The area is finally starting to harvest summer grain crops (corn, soybeans, and grain sorghum) and fall planting of rye and wheat is starting. As of this Sunday, where are we?
* Some wheat in northern Stafford County is up and looks good. Overall, soil moisture conditions in most of the area are decent. Rains over the last week and hopefully from Friday night/Saturday morning have helped provide moisture lost with the unseasonably warm, windy conditions that hit in September and cause evaporative loss of surface soil moisture. Tillage from seedbed preparation further depleted moisture. On the plus side the rains of late July and early August provided recharge for subsoil moisture. Another positive was the ability to control volunteer wheat much earlier than normal. One final bit of help is the temperature forecast which is trending toward normal temperatures. The biggest problem is for those producers wanting to plant wheat after summer crop harvest as corn harvest is much later than normal.

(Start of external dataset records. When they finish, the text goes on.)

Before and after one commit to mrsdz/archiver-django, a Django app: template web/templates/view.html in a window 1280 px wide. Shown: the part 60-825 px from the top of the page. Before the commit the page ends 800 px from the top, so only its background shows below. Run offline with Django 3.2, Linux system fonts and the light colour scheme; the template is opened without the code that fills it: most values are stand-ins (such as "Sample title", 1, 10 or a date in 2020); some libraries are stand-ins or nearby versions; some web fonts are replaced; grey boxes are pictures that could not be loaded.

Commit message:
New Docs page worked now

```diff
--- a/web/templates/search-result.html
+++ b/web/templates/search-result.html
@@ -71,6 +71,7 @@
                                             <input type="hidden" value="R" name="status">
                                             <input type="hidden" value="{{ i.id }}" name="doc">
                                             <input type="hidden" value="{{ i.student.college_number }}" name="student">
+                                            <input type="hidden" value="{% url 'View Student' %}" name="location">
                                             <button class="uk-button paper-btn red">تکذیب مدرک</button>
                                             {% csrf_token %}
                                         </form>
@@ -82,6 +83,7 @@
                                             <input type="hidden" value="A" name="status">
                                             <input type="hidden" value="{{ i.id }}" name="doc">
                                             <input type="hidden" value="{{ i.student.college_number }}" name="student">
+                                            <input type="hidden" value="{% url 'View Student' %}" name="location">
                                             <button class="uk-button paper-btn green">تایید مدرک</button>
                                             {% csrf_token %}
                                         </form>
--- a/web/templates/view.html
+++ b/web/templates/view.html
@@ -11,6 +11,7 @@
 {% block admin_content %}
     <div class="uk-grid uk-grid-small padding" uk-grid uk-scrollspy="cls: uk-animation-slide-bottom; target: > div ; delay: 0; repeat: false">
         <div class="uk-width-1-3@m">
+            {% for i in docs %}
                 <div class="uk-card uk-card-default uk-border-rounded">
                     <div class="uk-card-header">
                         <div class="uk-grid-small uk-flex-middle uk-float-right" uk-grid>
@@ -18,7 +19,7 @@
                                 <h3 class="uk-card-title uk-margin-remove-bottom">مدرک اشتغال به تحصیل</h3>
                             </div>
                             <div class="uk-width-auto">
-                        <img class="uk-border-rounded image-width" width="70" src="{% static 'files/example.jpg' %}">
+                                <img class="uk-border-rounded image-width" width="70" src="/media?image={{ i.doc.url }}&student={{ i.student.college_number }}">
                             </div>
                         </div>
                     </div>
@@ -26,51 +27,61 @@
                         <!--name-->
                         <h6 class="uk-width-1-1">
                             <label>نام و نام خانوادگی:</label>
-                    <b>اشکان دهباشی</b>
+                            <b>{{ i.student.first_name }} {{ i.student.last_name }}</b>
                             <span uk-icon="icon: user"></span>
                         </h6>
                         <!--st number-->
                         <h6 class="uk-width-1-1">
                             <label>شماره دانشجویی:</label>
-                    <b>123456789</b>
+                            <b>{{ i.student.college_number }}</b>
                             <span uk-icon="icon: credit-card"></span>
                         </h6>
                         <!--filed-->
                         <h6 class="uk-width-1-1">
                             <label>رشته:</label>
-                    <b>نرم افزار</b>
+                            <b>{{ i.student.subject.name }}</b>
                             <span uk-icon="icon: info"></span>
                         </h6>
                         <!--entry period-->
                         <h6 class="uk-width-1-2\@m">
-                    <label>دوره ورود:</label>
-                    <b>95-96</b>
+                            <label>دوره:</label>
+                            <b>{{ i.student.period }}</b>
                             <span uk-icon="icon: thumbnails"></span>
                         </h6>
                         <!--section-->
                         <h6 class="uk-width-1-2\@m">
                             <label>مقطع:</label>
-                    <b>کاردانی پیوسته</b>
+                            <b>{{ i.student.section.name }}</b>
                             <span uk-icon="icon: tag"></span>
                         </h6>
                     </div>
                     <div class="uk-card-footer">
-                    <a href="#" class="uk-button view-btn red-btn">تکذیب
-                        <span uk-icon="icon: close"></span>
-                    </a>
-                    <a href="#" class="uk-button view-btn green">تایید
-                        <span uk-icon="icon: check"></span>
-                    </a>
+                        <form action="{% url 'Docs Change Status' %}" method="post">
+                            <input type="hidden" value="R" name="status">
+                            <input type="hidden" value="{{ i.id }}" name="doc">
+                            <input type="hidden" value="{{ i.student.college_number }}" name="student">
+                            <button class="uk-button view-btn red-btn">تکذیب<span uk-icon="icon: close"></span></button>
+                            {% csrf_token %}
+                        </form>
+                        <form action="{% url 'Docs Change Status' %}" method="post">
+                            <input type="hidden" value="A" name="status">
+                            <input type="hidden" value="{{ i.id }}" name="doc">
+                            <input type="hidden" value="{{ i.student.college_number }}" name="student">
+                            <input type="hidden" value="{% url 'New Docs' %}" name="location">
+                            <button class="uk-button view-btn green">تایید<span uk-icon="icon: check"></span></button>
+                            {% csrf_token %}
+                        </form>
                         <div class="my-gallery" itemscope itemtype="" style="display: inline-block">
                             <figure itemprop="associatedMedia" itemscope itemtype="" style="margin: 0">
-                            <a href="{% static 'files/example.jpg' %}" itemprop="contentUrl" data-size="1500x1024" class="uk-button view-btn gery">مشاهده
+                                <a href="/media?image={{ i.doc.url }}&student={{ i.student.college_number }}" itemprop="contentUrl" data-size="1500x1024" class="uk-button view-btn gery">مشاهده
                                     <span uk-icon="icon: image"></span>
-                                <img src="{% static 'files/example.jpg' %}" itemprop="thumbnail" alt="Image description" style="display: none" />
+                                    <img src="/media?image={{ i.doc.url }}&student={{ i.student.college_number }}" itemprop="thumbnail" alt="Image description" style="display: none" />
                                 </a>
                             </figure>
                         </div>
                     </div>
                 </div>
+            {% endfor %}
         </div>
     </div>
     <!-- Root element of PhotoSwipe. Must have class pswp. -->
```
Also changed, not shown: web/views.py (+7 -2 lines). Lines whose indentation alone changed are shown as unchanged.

* Corn harvest is normally well on the downside by now but this year is just gathering steam. This presents challenges as some producers need to plant wheat and harvest corn, soybeans and even sorghum at the same time. However, corn yields and test weights appear good to excellent for both dryland and irrigated acres. Gain moistures reported so far are perhaps a little higher than typical but not excessive.
* Soybeans, even dryland, overall are about on their typical schedule and look to be an average to above average crop depending on your location. Dryland yields appear significantly higher than last year.
* Although little has been harvest yet, grain sorghum yields look to be excellent this year. Some dryland fields appear to have a yield potential of 80 to 100 bushels per acre. There was concern earlier with the cool conditions and late flowering that sorghum yields might be dinged by an early frost. Grain sorghum was the one crop the greatly benefitted from the unseasonably warm September conditions.
Overall, compared to the last two years, the area looks to have an average to above average summer crops harvest and decent conditions to establish fall-planted crops. For the state as a whole, probably the best news is the moisture mush of Western Kansas has received the last several weeks. This will be the first time in several years producers out west actually have soil moisture to plant into.